, 37 LE2d 419) (1973). See generally Dyke v. State, supra; Simpson v. State, 144 Ga. App. 657 (3)
3. The defendant in Case no. 55377 contends that the trial court erred in refusing to grant a mistrial after the solicitor elicited testimony from the arresting officers to the effect that the defendant made no statement following his arrest. Any resulting error, if any, was harmless. The only issue at trial was whether or not the materials were obscene. The fact that they were purchased from the defendant was clearly established by the testimony of the police officers who purchased them and was never questioned.

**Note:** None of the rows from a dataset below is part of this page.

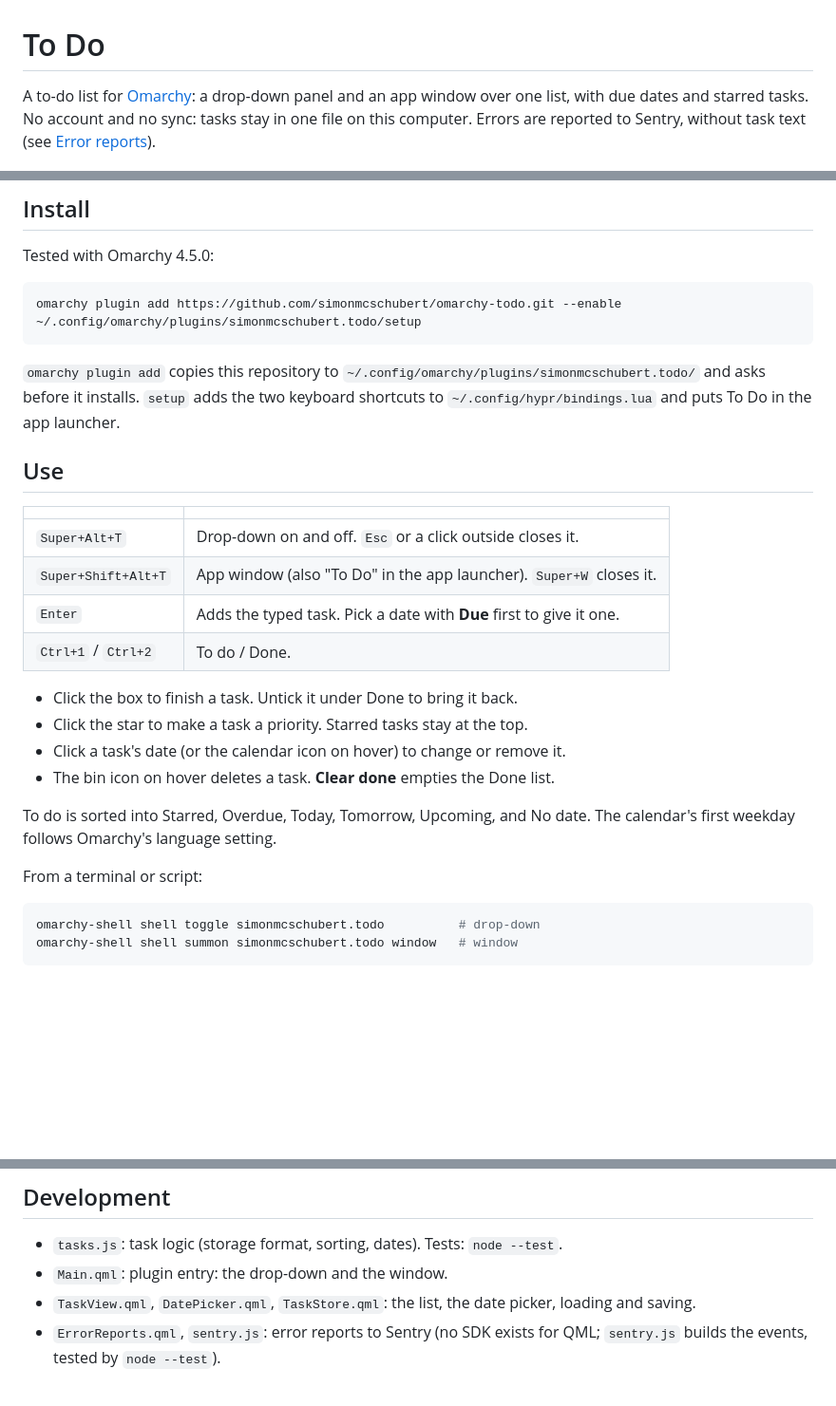
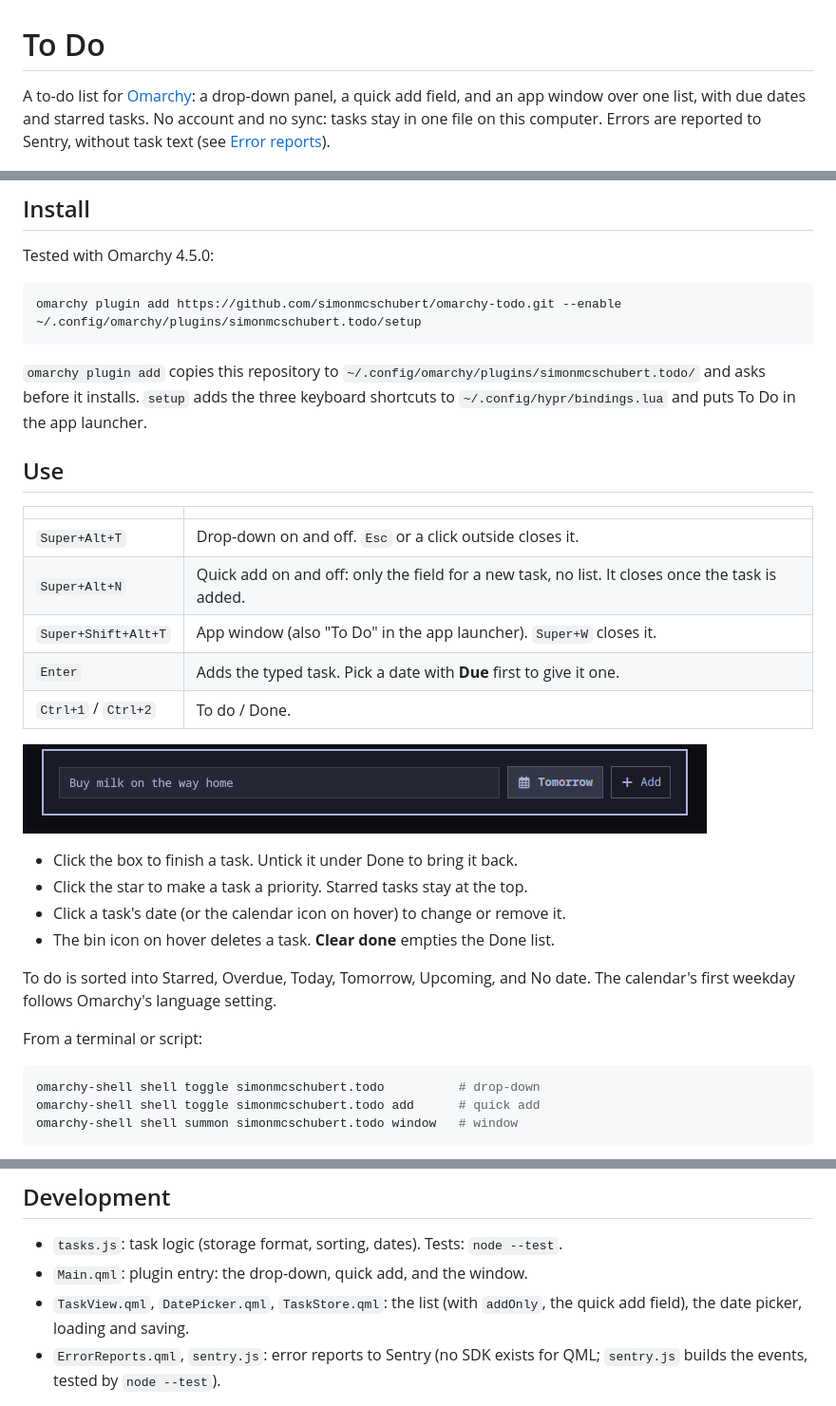
Before and after one commit to simonmcschubert/omarchy-todo, a Markdown page: README.md, 3 parts joined by grey strips. Shown at 95% size. Rendered like a GitHub page; pictures changed too: docs/quick-add.png (added); blank space fills up the shorter version.

Commit message:
Add quick add on Super+Alt+N
Quick add shows only the field for a new task, with Due and Add: no To
do / Done tabs and no list. It is the drop-down card in an add-only
view, so the date picker, error line, Esc and click-outside work as in
the drop-down. Enter adds the task and closes it; pressing the shortcut
again closes it too, like the drop-down's toggle.

setup binds Super+Alt+N to `omarchy-shell shell toggle
simonmcschubert.todo add`. Super+Alt+T still toggles the drop-down as
before.

Co-Authored-By: Claude Opus 5.5 <noreply@anthropic.com>

````diff
--- a/README.md
+++ b/README.md
@@ -1,7 +1,7 @@
 # To Do
 
-A to-do list for [Omarchy](https://omarchy.org/): a drop-down panel and an app
-window over one list, with due dates and starred tasks. No account and no
+A to-do list for [Omarchy](https://omarchy.org/): a drop-down panel, a quick
+add field, and an app window over one list, with due dates and starred tasks. No account and no
 sync: tasks stay in one file on this computer. Errors are reported to Sentry,
 without task text (see [Error reports](#error-reports)).
 
@@ -18,7 +18,7 @@ omarchy plugin add https://github.com/simonmcschubert/omarchy-todo.git --enable
 
 `omarchy plugin add` copies this repository to
 `~/.config/omarchy/plugins/simonmcschubert.todo/` and asks before it installs.
-`setup` adds the two keyboard shortcuts to `~/.config/hypr/bindings.lua` and
+`setup` adds the three keyboard shortcuts to `~/.config/hypr/bindings.lua` and
 puts To Do in the app launcher.
 
 ## Use
@@ -26,9 +26,12 @@ puts To Do in the app launcher.
 | | |
 | --- | --- |
 | `Super+Alt+T` | Drop-down on and off. `Esc` or a click outside closes it. |
+| `Super+Alt+N` | Quick add on and off: only the field for a new task, no list. It closes once the task is added. |
 | `Super+Shift+Alt+T` | App window (also "To Do" in the app launcher). `Super+W` closes it. |
 | `Enter` | Adds the typed task. Pick a date with **Due** first to give it one. |
 | `Ctrl+1` / `Ctrl+2` | To do / Done. |
+
+![Quick add](docs/quick-add.png)
 
 - Click the box to finish a task. Untick it under Done to bring it back.
 - Click the star to make a task a priority. Starred tasks stay at the top.
@@ -42,6 +45,7 @@ From a terminal or script:
 
 ```bash
 omarchy-shell shell toggle simonmcschubert.todo          # drop-down
+omarchy-shell shell toggle simonmcschubert.todo add      # quick add
 omarchy-shell shell summon simonmcschubert.todo window   # window
 ```
 
@@ -91,9 +95,9 @@ The tasks file stays.
 
 - `tasks.js`: task logic (storage format, sorting, dates). Tests:
   `node --test`.
-- `Main.qml`: plugin entry: the drop-down and the window.
-- `TaskView.qml`, `DatePicker.qml`, `TaskStore.qml`: the list, the date
-  picker, loading and saving.
+- `Main.qml`: plugin entry: the drop-down, quick add, and the window.
+- `TaskView.qml`, `DatePicker.qml`, `TaskStore.qml`: the list (with
+  `addOnly`, the quick add field), the date picker, loading and saving.
 - `ErrorReports.qml`, `sentry.js`: error reports to Sentry (no SDK exists
   for QML; `sentry.js` builds the events, tested by `node --test`).
 
````
Also changed, not shown: other parts of README.md (+2 -2 lines), 4 other files.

Under these circumstances, even assuming arguendo that the questioning amounted to an improper comment on the accused's right to remain silent, we are convinced that the error was harmless, that is, that it is "highly probable that the error did not contribute to the jury's verdict." Johnson v. State, 238 Ga. 59
, 61 (230 SE2d 869
4. The defendant in Case no. 55378 urges that the verdicts based on the books are invalid because the books were not read to the jury and because the jurors could not possibly have read them themselves in the short time that they were deliberating. We are cited no authority for such a proposition, and we know of none. The trial court correctly charged that the materials must be considered as a whole; and, absent any clear indication to the contrary, it must be presumed that the jurors conducted their deliberations in accordance with the charge.
Robert G. Johnston, Solicitor, Barschall Andrews, Kenneth M. Henson, Jr., Assistant Solicitors, for appellee.